What you return must be exactly the lines from the beginning of the material through the line containing "-MV = [(-88.4657, -67.872, 75.1), (-88.3937, -68.686, 71.9)]", both included, and no pictures.

┄┄┄┄┄┄┄┄┄┄┄┄┄┄┄┄┄┄┄┄

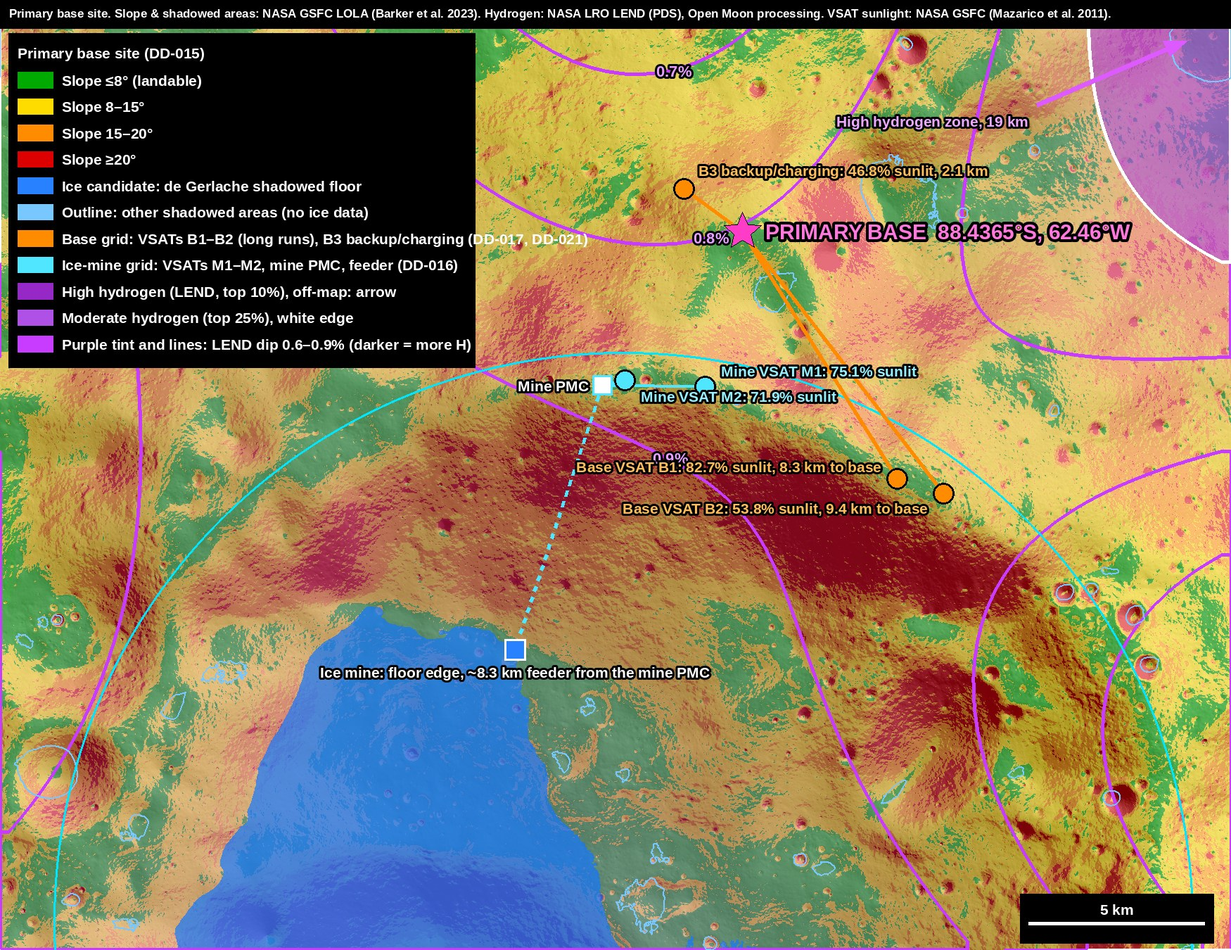
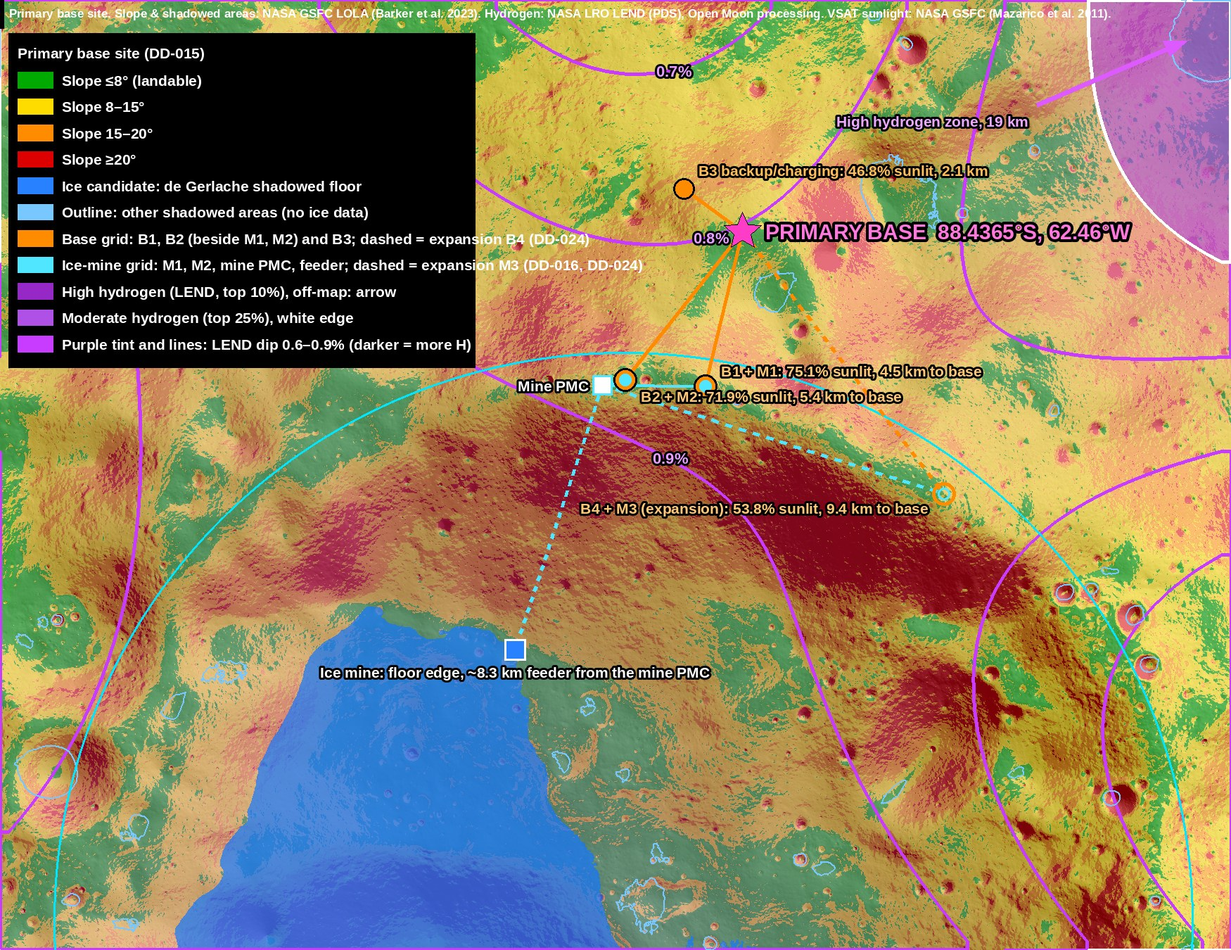
Base towers B1/B2 beside mine towers M1/M2; B4 and M3 at the far rim as first expansion (DD-024)
Claude-Session: https://claude.ai/code/session_01EMgvSv8Ki6A9jj7v8eiV3S

diff --git a/analysis/hydrogen/mk_primary.py b/analysis/hydrogen/mk_primary.py
@@ -81,31 +81,30 @@ x, y = m2p(*lonlat2m(-88.5352, -97.4007))
 if 0 <= x < W and 0 <= y < H:
     r = 9 * k; dr.ellipse((x - r, y - r, x + r, y + r), fill='white', outline=(20, 120, 255), width=3)
 # DD-016: mine grid (rim VSATs + mine PMC) and base grid (own VSATs)
-MV = [(-88.4657, -67.872, 75.1), (-88.3937, -68.686, 71.9)]
-BV = [(-88.6652, -68.42, 82.7), (-88.7108, -68.28, 53.8), (-88.3693, -62.11, 46.8)]
+# DD-024: base towers B1/B2 stand beside mine towers M1/M2; B3 near the base; B4 + M3 are the first expansion towers (old B2 spot)
+PAIRS = [('B1 + M1', -88.4657, -67.872, 75.1), ('B2 + M2', -88.3937, -68.686, 71.9)]
+B3 = (-88.3693, -62.11, 46.8); EXP = ('B4 + M3 (expansion)', -88.7108, -68.28, 53.8)
 bx, by = m2p(*base); mx, my = m2p(*mine)
-mp = m2p(*lonlat2m(-88.3937, -68.686)); mp = (mp[0] - 26 * k, mp[1] + 6 * k)   # mine PMC beside VSAT M2
-# base grid lines
-for la, lo, p_ in BV:
-    x, y = m2p(*lonlat2m(la, lo)); dr.line([(bx, by), (x, y)], fill=(255, 140, 0), width=int(4 * k))
-# mine grid lines
-for la, lo, p_ in MV:
-    x, y = m2p(*lonlat2m(la, lo)); dr.line([mp, (x, y)], fill=(80, 230, 255), width=int(4 * k))
-for q in range(0, 100, 4):
-    t0, t1 = q / 100, min(1, (q + 2) / 100)
-    dr.line([(mp[0] + (mx - mp[0]) * t0, mp[1] + (my - mp[1]) * t0), (mp[0] + (mx - mp[0]) * t1, mp[1] + (my - mp[1]) * t1)], fill=(80, 230, 255), width=int(4 * k))
-for n, (la, lo, p_) in enumerate(BV, 1):
-    x, y = m2p(*lonlat2m(la, lo)); r = 12 * k
-    dr.ellipse((x - r, y - r, x + r, y + r), fill=(255, 140, 0), outline='black', width=3)
-    dkm = math.hypot(*(np.array(lonlat2m(la, lo)) - np.array(base))) / 1000
-    if n < 3:
-        dr.text((x - 18 * k, y + (-14 if n == 1 else 16) * k), 'Base VSAT B%d: %.1f%% sunlit, %.1f km to base' % (n, p_, dkm), font=Fs, fill=(255, 190, 90), anchor='rm', stroke_width=3, stroke_fill=(0, 0, 0))
-    else:
-        dr.text((x + 16 * k, y - 12 * k), 'B3 backup/charging: %.1f%% sunlit, %.1f km' % (p_, dkm), font=Fs, fill=(255, 190, 90), anchor='lb', stroke_width=3, stroke_fill=(0, 0, 0))
-for n, (la, lo, p_) in enumerate(MV, 1):
-    x, y = m2p(*lonlat2m(la, lo)); r = 12 * k
-    dr.ellipse((x - r, y - r, x + r, y + r), fill=(80, 230, 255), outline='black', width=3)
-    dr.text((x + 18 * k, y + (-18 if n == 1 else 18) * k), 'Mine VSAT M%d: %.1f%% sunlit' % (n, p_), font=Fs, fill=(150, 240, 255), anchor='lm', stroke_width=3, stroke_fill=(0, 0, 0))
+mp = m2p(*lonlat2m(-88.3937, -68.686)); mp = (mp[0] - 26 * k, mp[1] + 6 * k)   # mine PMC beside M2
+def dashed(p0, p1, col, w):
+    for q in range(0, 100, 4):
+        t0, t1 = q / 100, min(1, (q + 2) / 100)
+        dr.line([(p0[0] + (p1[0] - p0[0]) * t0, p0[1] + (p1[1] - p0[1]) * t0), (p0[0] + (p1[0] - p0[0]) * t1, p0[1] + (p1[1] - p0[1]) * t1)], fill=col, width=w)
+OR, CY = (255, 140, 0), (80, 230, 255); W = int(4 * k)
+for _, la, lo, p_ in PAIRS + [(None,) + B3]:
+    x, y = m2p(*lonlat2m(la, lo)); dr.line([(bx, by), (x, y)], fill=OR, width=W)
+for _, la, lo, p_ in PAIRS:
+    x, y = m2p(*lonlat2m(la, lo)); dr.line([mp, (x, y)], fill=CY, width=W)
+ex = m2p(*lonlat2m(EXP[1], EXP[2])); dashed((bx, by), ex, OR, W); dashed(mp, ex, CY, W); dashed(mp, (mx, my), CY, W)
+dkm = lambda la, lo: math.hypot(*(np.array(lonlat2m(la, lo)) - np.array(base))) / 1000
+for n, (lab, la, lo, p_) in enumerate(PAIRS):
+    x, y = m2p(*lonlat2m(la, lo)); r = 13 * k
+    dr.ellipse((x - r, y - r, x + r, y + r), fill=OR, outline='black', width=3); r2 = 7 * k; dr.ellipse((x - r2, y - r2, x + r2, y + r2), fill=CY)
+    dr.text((x + 18 * k, y + (-18 if n == 0 else 18) * k), '%s: %.1f%% sunlit, %.1f km to base' % (lab, p_, dkm(la, lo)), font=Fs, fill=(255, 200, 120), anchor='lm', stroke_width=3, stroke_fill=(0, 0, 0))
+x, y = m2p(*lonlat2m(B3[0], B3[1])); r = 12 * k; dr.ellipse((x - r, y - r, x + r, y + r), fill=OR, outline='black', width=3)
+dr.text((x + 16 * k, y - 12 * k), 'B3 backup/charging: %.1f%% sunlit, %.1f km' % (B3[2], dkm(B3[0], B3[1])), font=Fs, fill=(255, 190, 90), anchor='lb', stroke_width=3, stroke_fill=(0, 0, 0))
+x, y = ex; r = 13 * k; dr.ellipse((x - r, y - r, x + r, y + r), outline=OR, width=int(4 * k)); r2 = 7 * k; dr.ellipse((x - r2, y - r2, x + r2, y + r2), outline=CY, width=int(3 * k))
+dr.text((x - 18 * k, y + 16 * k), '%s: %.1f%% sunlit, %.1f km to base' % (EXP[0], EXP[3], dkm(EXP[1], EXP[2])), font=Fs, fill=(255, 200, 120), anchor='rm', stroke_width=3, stroke_fill=(0, 0, 0))
 r = 11 * k; dr.rectangle((mp[0] - r, mp[1] - r, mp[0] + r, mp[1] + r), fill='white', outline=(80, 230, 255), width=3)
 dr.text((mp[0] - 16 * k, mp[1]), 'Mine PMC', font=Fs, fill='white', anchor='rm', stroke_width=3, stroke_fill=(0, 0, 0))
 r = 12 * k; dr.rectangle((mx - r, my - r, mx + r, my + r), fill=(40, 130, 255), outline='white', width=3)
@@ -118,7 +117,7 @@ dr.text((bx + 26 * k, by), 'PRIMARY BASE  88.4365°S, 62.46°W', font=F, fill=(2
 # legend
 rows = [((0, 170, 0), 'Slope ≤8° (landable)'), ((255, 220, 0), 'Slope 8–15°'), ((255, 140, 0), 'Slope 15–20°'), ((220, 0, 0), 'Slope ≥20°'),
         ((40, 130, 255), 'Ice candidate: de Gerlache shadowed floor'), ((120, 200, 255), 'Outline: other shadowed areas (no ice data)'),
-        ((255, 140, 0), 'Base grid: VSATs B1–B2 (long runs), B3 backup/charging (DD-017, DD-021)'), ((80, 230, 255), 'Ice-mine grid: VSATs M1–M2, mine PMC, feeder (DD-016)'),
+        ((255, 140, 0), 'Base grid: B1, B2 (beside M1, M2) and B3; dashed = expansion B4 (DD-024)'), ((80, 230, 255), 'Ice-mine grid: M1, M2, mine PMC, feeder; dashed = expansion M3 (DD-016, DD-024)'),
         ((150, 40, 200), 'High hydrogen (LEND, top 10%), off-map: arrow'), ((175, 80, 230), 'Moderate hydrogen (top 25%), white edge'), ((200, 60, 255), 'Purple tint and lines: LEND dip 0.6–0.9% (darker = more H)')]
 lx, ly = int(20 * k), int(48 * k)
 dr.rectangle((lx - 10 * k, ly - 10 * k, lx + 520 * k, ly + (len(rows) * 30 + 40) * k), fill=(0, 0, 0))

diff --git a/analysis/blender/base_anim.py b/analysis/blender/base_anim.py
@@ -37,8 +37,9 @@ lab, _ = ndimage.label(sl <= 8); patch = lab == lab[sl.shape[0] // 2, sl.shape[1
 pe = np.array(Image.fromarray((patch * 255).astype('uint8')).resize((OUTPX, OUTPX), Image.NEAREST)) > 0
 edge = pe & ~ndimage.binary_erosion(pe, iterations=2)
 m2p = lambda x, y: ((x - (C[0] - HALF)) * k, ((C[1] + HALF) - y) * k)
-PTS = [('B1', (-88.6652, -68.42), (255, 140, 0)), ('B2', (-88.7108, -68.28), (255, 140, 0)), ('B3', (-88.3693, -62.11), (255, 140, 0)),
-       ('M1', (-88.4657, -67.872), (0, 220, 255)), ('M2', (-88.3937, -68.686), (0, 220, 255))]
+# DD-024: base towers B1/B2 stand beside mine towers M1/M2; B4 + M3 are the first expansion towers (old B2 spot)
+PTS = [('B1+M1', (-88.4657, -67.872), (255, 140, 0)), ('B2+M2', (-88.3937, -68.686), (255, 140, 0)), ('B3', (-88.3693, -62.11), (255, 140, 0)),
+       ('B4+M3 (expansion)', (-88.7108, -68.28), (0, 220, 255))]
 cols = []
 for t in np.linspace(0, 1, 12):
     for g in np.linspace(0, 255, 18):
@@ -73,7 +74,7 @@ for kf in range(suns.shape[1]):
     dr.rectangle((0, 0, OUTPX, 24), fill='black')
     dr.text((8, 5), '%s season · day %4.1f of the lunar day · base %s' % ('Best' if SEASON == 'summer' else 'Worst', kf * 0.5, 'lit' if lit[H // 2, W // 2] > 0.5 else 'in shadow'), font=F(14), fill='white')
     dr.rectangle((0, OUTPX - 22, OUTPX, OUTPX), fill='black')
-    dr.text((8, OUTPX - 17), 'ESTIMATE · 20 × 20 km · green: flat patch · star: base · orange: base towers · cyan: mine towers · LOLA terrain, DE421 Sun', font=F(11), fill=(220, 220, 220))
+    dr.text((8, OUTPX - 17), 'ESTIMATE · 20 × 20 km · green: flat patch · star: base · orange: initial towers · cyan: expansion towers · LOLA terrain, DE421 Sun', font=F(11), fill=(220, 220, 220))
     frames.append(im.quantize(palette=PAL, dither=Image.Dither.NONE)); print(kf, flush=True)
 frames[0].save(OUT, save_all=True, append_images=frames[1:], duration=200, loop=0, optimize=True)
 print('base lit in %d of %d frames' % (sum(v > 0.5 for v in litbase), len(litbase)))

diff --git a/analysis/blender/make_texture.py b/analysis/blender/make_texture.py
@@ -19,8 +19,8 @@ if not os.environ.get('SITE_ONLY'):
 C = lonlat2m(-88.4365, -62.46); HALF = (B[2] - B[0]) / 2; F = lambda z: ImageFont.truetype(FB, int(z))
 def markers(img, px_per_m, x0, y1, star=True):
     dr = ImageDraw.Draw(img); k = img.width / 1600
-    P = [('B1', (-88.6652, -68.42), (255, 140, 0)), ('B2', (-88.7108, -68.28), (255, 140, 0)), ('B3', (-88.3693, -62.11), (255, 140, 0)),
-         ('M1', (-88.4657, -67.872), (0, 220, 255)), ('M2', (-88.3937, -68.686), (0, 220, 255))]
+    P = [('B1+M1', (-88.4657, -67.872), (255, 140, 0)), ('B2+M2', (-88.3937, -68.686), (255, 140, 0)), ('B3', (-88.3693, -62.11), (255, 140, 0)),
+         ('B4+M3 (expansion)', (-88.7108, -68.28), (0, 220, 255))]   # DD-024
     for n, (la, lo_), col in P:
         x, y = lonlat2m(la, lo_); X = (x - x0) * px_per_m; Y = (y1 - y) * px_per_m
         if 0 <= X < img.width and 0 <= Y < img.height:

diff --git a/_milestones/m00-site-selection.md b/_milestones/m00-site-selection.md
@@ -162,9 +162,10 @@ NASA's VSAT towers give 10 kW each on 5–10 m masts and stand on slopes up to 1
 | Site | Lit | Longest dark |
 |---|---|---|
 | Backup: ridge, 3 towers | 93.0% | 4.8 days |
-| Primary: rim, 2 towers | 84.1% | 6.2 days |
+| Primary: rim, first 3 towers | 77.4% | 14.0 days |
+| Primary, with expansion tower B4 | 84.6% | 6.0 days |
 
-The ridge towers sit on ~2 km cables. The primary's towers need 8.3–9.4 km cables.
+The ridge towers sit on ~2 km cables. The primary's first towers sit on 2.1–5.4 km cables; B4 needs 9.4 km.
 
 </div>
 <div class="tp-media" markdown="1">
@@ -227,14 +228,17 @@ Top: ice candidates in the focus area. Bottom: surface ice found by NASA's M3, s
 
 ### Power layout at the primary
 
-The ice floor is 13.4 km from the base, beyond the 10 km cable limit, so the base and the mine have **separate grids** (DD-016; ESTIMATE):
+The ice floor is 13.4 km from the base, beyond the 10 km cable limit, so the base and the mine have **separate grids** (DD-016). Base towers B1 and B2 stand beside mine towers M1 and M2 on the rim, 4.5 and 5.4 km from the base. B4 and M3 are the first expansion towers (DD-024; ESTIMATE):
 
 | Grid | Lit | Longest dark |
 |---|---|---|
-| Base: B1, B2 (+B3) | 84.1% (84.2% with B3) | 6.2 days |
-| Mine: M1, M2 | 77.4% | 14.2 days |
+| Base, first: B1, B2, B3 | 77.4% | 14.0 days |
+| Base, with B4 | 84.6% | 6.0 days |
+| Mine, first: M1, M2 | 77.4% | 14.2 days |
+| Mine, with M3 | 84.5% | 6.0 days |
 
-- **B3**, 2.1 km from the base and clear of the flat patch, adds redundancy and faster charging (DD-017, DD-021).
+- **B3**, 2.1 km from the base and clear of the flat patch, adds redundancy and faster charging (DD-017, DD-021). It is almost never lit when B1 and B2 are dark (about 2 hours a year), so it does not shorten their dark spells.
+- **B4 and M3** stand together at the far rim, 9.4 km from the base and 9.6 km from the mine PMC. They are lit when the near rim is dark, which cuts the longest dark spell from about 14 days to 6.
 - **The mine stops in the dark.** Its battery only keeps systems alive.
 - **Towers within 3 km were rejected.** They reach only 56.9%.
 
@@ -262,7 +266,7 @@ window.addEventListener('hashchange',open);open();})();
 | Position | 88.4365°S, 62.46°W | 89.559°S, 163.66°W |
 | Slope at site; landable within 1 km | 2.2°; 58% | 6.1°; 69% |
 | Connected flat ground (≤8°); widest flat circle | 4.8 km²; 540 m | 9.7 km²; 450 m |
-| Solar towers (ESTIMATE) | 84.1% lit, longest dark 6.2 days | 93.0% lit, longest dark 4.8 days |
+| Solar towers (ESTIMATE) | 77.4% lit, longest dark 14.0 days (84.6% and 6.0 days with expansion tower B4) | 93.0% lit, longest dark 4.8 days |
 | Nearest ice-candidate floor | 13.4 km (de Gerlache) | 5.2 km (Shackleton) |
 | Nearest high hydrogen | 19.5 km | 28.9 km |
 | On NASA's 2024 list | Yes (de Gerlache Rim 2) | No (2022 list only) |
@@ -280,7 +284,7 @@ window.addEventListener('hashchange',open);open();})();
 
 **Cons**
 
-- Less sun: 84.1% with blackouts of up to 6.2 days, and the base towers need 8.3–9.4 km cables.
+- Less sun: the first towers are lit 77.4% of the time, with dark spells of up to 14 days, until expansion tower B4 (9.4 km cable) brings this to 84.6% and 6 days.
 - The ice floor is 13.4 km away, so the mine needs its own grid and stops for up to about 14 days at a time.
 - The cables to the mine cross a crater wall that is mostly steeper than 20°.
 - A young fault scarp is mapped in Rim 2<sup class="r">[7](#s7)</sup>.

diff --git a/_components/c06-2-ice-mining.md b/_components/c06-2-ice-mining.md
@@ -86,7 +86,7 @@ This plan follows the architecture of a NASA case study. Excavators work in the 
 
 **Power at the mine (design changes DD-013 and DD-014).** The base's standard power run is 3 km of cable (DD-013). Extended runs of up to 10 km are allowed at about 10–15% loss (DD-014). In the NASA study the mine is about 5 km from the ridge<sup class="r">[1](#s1)</sup>, and NASA expects ISRU to need power over 3–5 km<sup class="r">[6](#s6)</sup>. So the ~15 kW at such a mine can come from the grid over an extended run, with voltage regulation at the mine end and a 1 kHz stability analysis for the run (plan design). At ~10–15% loss, that is about 1.5–2.3 kW more at the source (this plan's arithmetic). A mine more than 10 km of cable from the PMC runs on the mobile power cart (PBS PW.5) or a local source, and tankers carry the water to the plant (plan design; open).
 
-**Primary base site (DD-015).** At the primary site on de Gerlache's north rim, the mine is planned at the edge of de Gerlache's shadowed floor around 88.37°S, 78.3°W, about 13.5 km from the base (DD-023). It is powered by its own isolated grid (DD-016): two rim VSATs 2.3 km apart feeding a mine PMC on the rim, and an ~8.3 km feeder down to the mine (M00, "Power layout" tab). It is not connected to the base grid (plan design; ESTIMATE for sunlight). When both mine VSATs are dark (up to about 14 days at a time, ESTIMATE), the mine shuts down; its battery only keeps heaters, controls and comms alive, not the ~15 kW mining load (plan design).
+**Primary base site (DD-015).** At the primary site on de Gerlache's north rim, the mine is planned at the edge of de Gerlache's shadowed floor around 88.37°S, 78.3°W, about 13.5 km from the base (DD-023). It is powered by its own isolated grid (DD-016): two rim VSATs 2.3 km apart feeding a mine PMC on the rim, and an ~8.3 km feeder down to the mine (M00, "Power layout" tab). It is not connected to the base grid (plan design; ESTIMATE for sunlight). A third mine tower, M3, at the far rim 9.6 km from the mine PMC, is the first expansion and cuts the longest dark spell from about 14 days to 6 (DD-024; ESTIMATE). When both mine VSATs are dark (up to about 14 days at a time, ESTIMATE), the mine shuts down; its battery only keeps heaters, controls and comms alive, not the ~15 kW mining load (plan design).
 
 ## Sizing
 

diff --git a/_archive/milestones/m04-power.md b/_archive/milestones/m04-power.md
@@ -222,7 +222,7 @@ This is the plan's design, simplified to one line per 3-phase circuit. Each sour
 
 The base runs one grid (DD-009). A remote site too far from the base for a power run can have its own isolated grid: its own generation, PMC and storage, with no tie to the base (plan design). The first case is the ice mine at the primary site, 13.5 km from the base: two 10 kW VSATs on the de Gerlache rim feed a mine PMC there, with a feeder down to the mine (M00). The base keeps its own VSATs. Each isolated grid needs its own storage and spares. The ice-mine grid stores only enough to keep its systems minimally alive while it is dark; mining stops until the VSATs are lit again (plan design). Its keep-alive load is not yet sized (open).
 
-**Base VSATs at the primary site (DD-016, DD-017).** B1 (site 5, 8.3 km) and B2 (9.4 km) on extended runs (DD-023) give the base its hours of sunlight; B3, 2.1 km from the base on a standard run and clear of the flat patch (DD-021), adds redundancy and faster battery charging while the Sun is up (plan design; see M00).
+**Base VSATs at the primary site (DD-016, DD-017).** B1 and B2 stand beside mine towers M1 and M2, 4.5 and 5.4 km from the base, and B4 at the far rim (9.4 km) is the first expansion tower (DD-024); B3, 2.1 km from the base on a standard run and clear of the flat patch (DD-021), adds redundancy and faster battery charging while the Sun is up (plan design; see M00).
 
 ## Power runs: 3 km standard, up to 10 km extended, converted to 3 kV AC at the source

┄┄┄┄┄┄┄┄┄┄┄┄┄┄┄┄┄┄┄┄

# [Reply]
Base towers B1/B2 beside mine towers M1/M2; B4 and M3 at the far rim as first expansion (DD-024)
Claude-Session: https://claude.ai/code/session_01EMgvSv8Ki6A9jj7v8eiV3S

diff --git a/analysis/hydrogen/mk_primary.py b/analysis/hydrogen/mk_primary.py
@@ -81,31 +81,30 @@ x, y = m2p(*lonlat2m(-88.5352, -97.4007))
 if 0 <= x < W and 0 <= y < H:
     r = 9 * k; dr.ellipse((x - r, y - r, x + r, y + r), fill='white', outline=(20, 120, 255), width=3)
 # DD-016: mine grid (rim VSATs + mine PMC) and base grid (own VSATs)
-MV = [(-88.4657, -67.872, 75.1), (-88.3937, -68.686, 71.9)]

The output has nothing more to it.